### Instructions for the task
Make an exact copy of all the entries, but do not reproduce the pictures.
-------- Input for this task --------
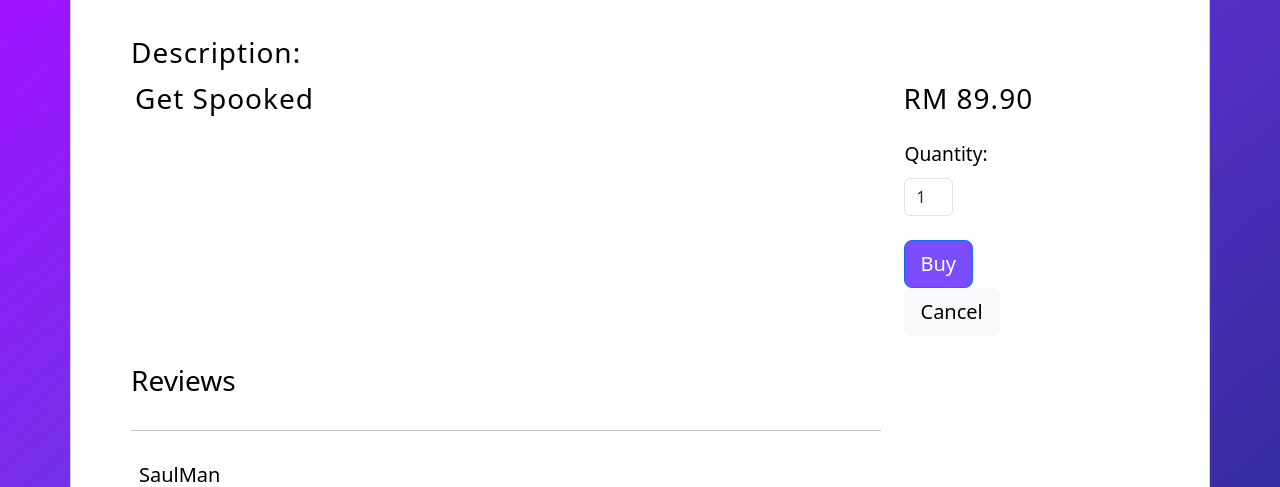
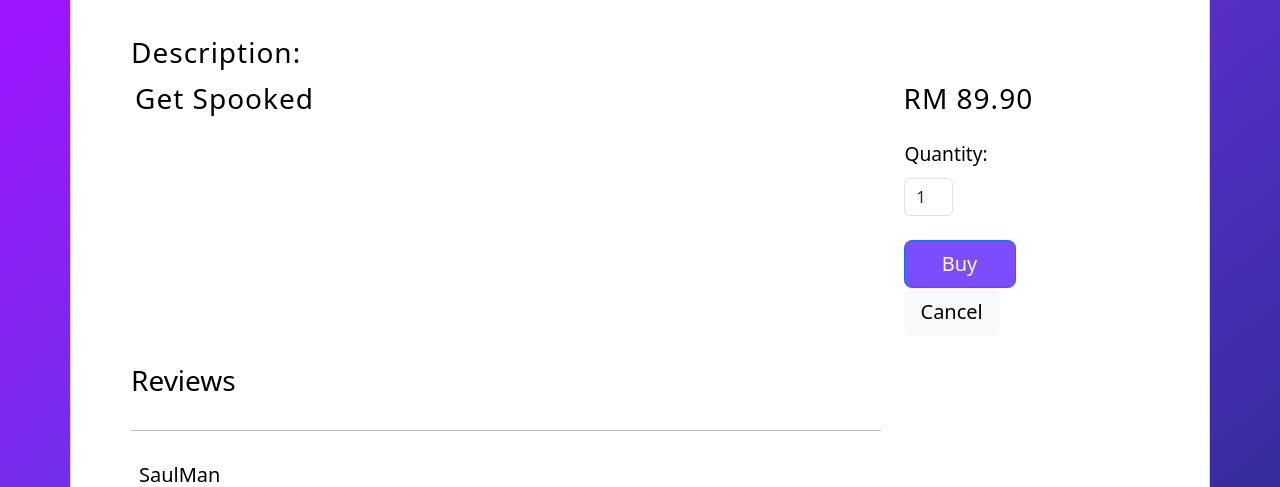
Before and after one commit to JustinCJM/BIT210-Assignment, a PHP site: page /BIT210-Assignment/product_listing.php?productid=26 in a window 1280 px wide. Shown: the part 651-1138 px from the top of the page. Run offline with PHP 8.4, Linux system fonts and the light colour scheme; data comes from the database, SQL or seed files in the repository.

Commit message:
Touch ups

```diff
--- a/product_listing.php
+++ b/product_listing.php
@@ -148,17 +148,24 @@ require_once 'includes/dbh.inc.php';
                                             </p>
 
                                             <div class="p-1 mb-4">
+                                                <div class="row">
+                                                <div class="col">
                                                     <button
                                                         class="btn btn-primary btn-lg btn-block"
-                                                    style="background-color: #7c4dff;"
+                                                        style="background-color: #7c4dff; width: 7rem;"
                                                         type="submit"
                                                     >
                                                         Buy
                                                     </button>
+                                                </div>
+                                                <div class="col">
                                                     <form role="search" method="post" action="search_page.php">
                                                         <input type="hidden" name="search" value="">
                                                         <button class="btn btn-light btn-lg" name="submit">Cancel</button>
                                                     </form>
+                                                </div>
+                                                </div>
+
                                             </div>
                                         </div>
 
```
Also changed, not shown: reviewForm.php (+4 -3 lines). Lines whose indentation alone changed are shown as unchanged.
--------
### Response area
Before and after one commit to JustinCJM/BIT210-Assignment, a PHP site: page /BIT210-Assignment/product_listing.php?productid=26 in a window 1280 px wide. Shown: the part 651-1138 px from the top of the page. Run offline with PHP 8.4, Linux system fonts and the light colour scheme; data comes from the database, SQL or seed files in the repository.

Commit message:
Touch ups

```diff
--- a/product_listing.php
+++ b/product_listing.php
@@ -148,17 +148,24 @@ require_once 'includes/dbh.inc.php';
                                             </p>
 
                                             <div class="p-1 mb-4">
+                                                <div class="row">
+                                                <div class="col">
                                                     <button
                                                         class="btn btn-primary btn-lg btn-block"
-                                                    style="background-color: #7c4dff;"
+                                                        style="background-color: #7c4dff; width: 7rem;"
                                                         type="submit"
                                                     >
                                                         Buy
                                                     </button>
+                                                </div>
+                                                <div class="col">
                                                     <form role="search" method="post" action="search_page.php">
                                                         <input type="hidden" name="search" value="">
                                                         <button class="btn btn-light btn-lg" name="submit">Cancel</button>
                                                     </form>
+                                                </div>
+                                                </div>
+
                                             </div>
                                         </div>
 
```
Also changed, not shown: reviewForm.php (+4 -3 lines). Lines whose indentation alone changed are shown as unchanged.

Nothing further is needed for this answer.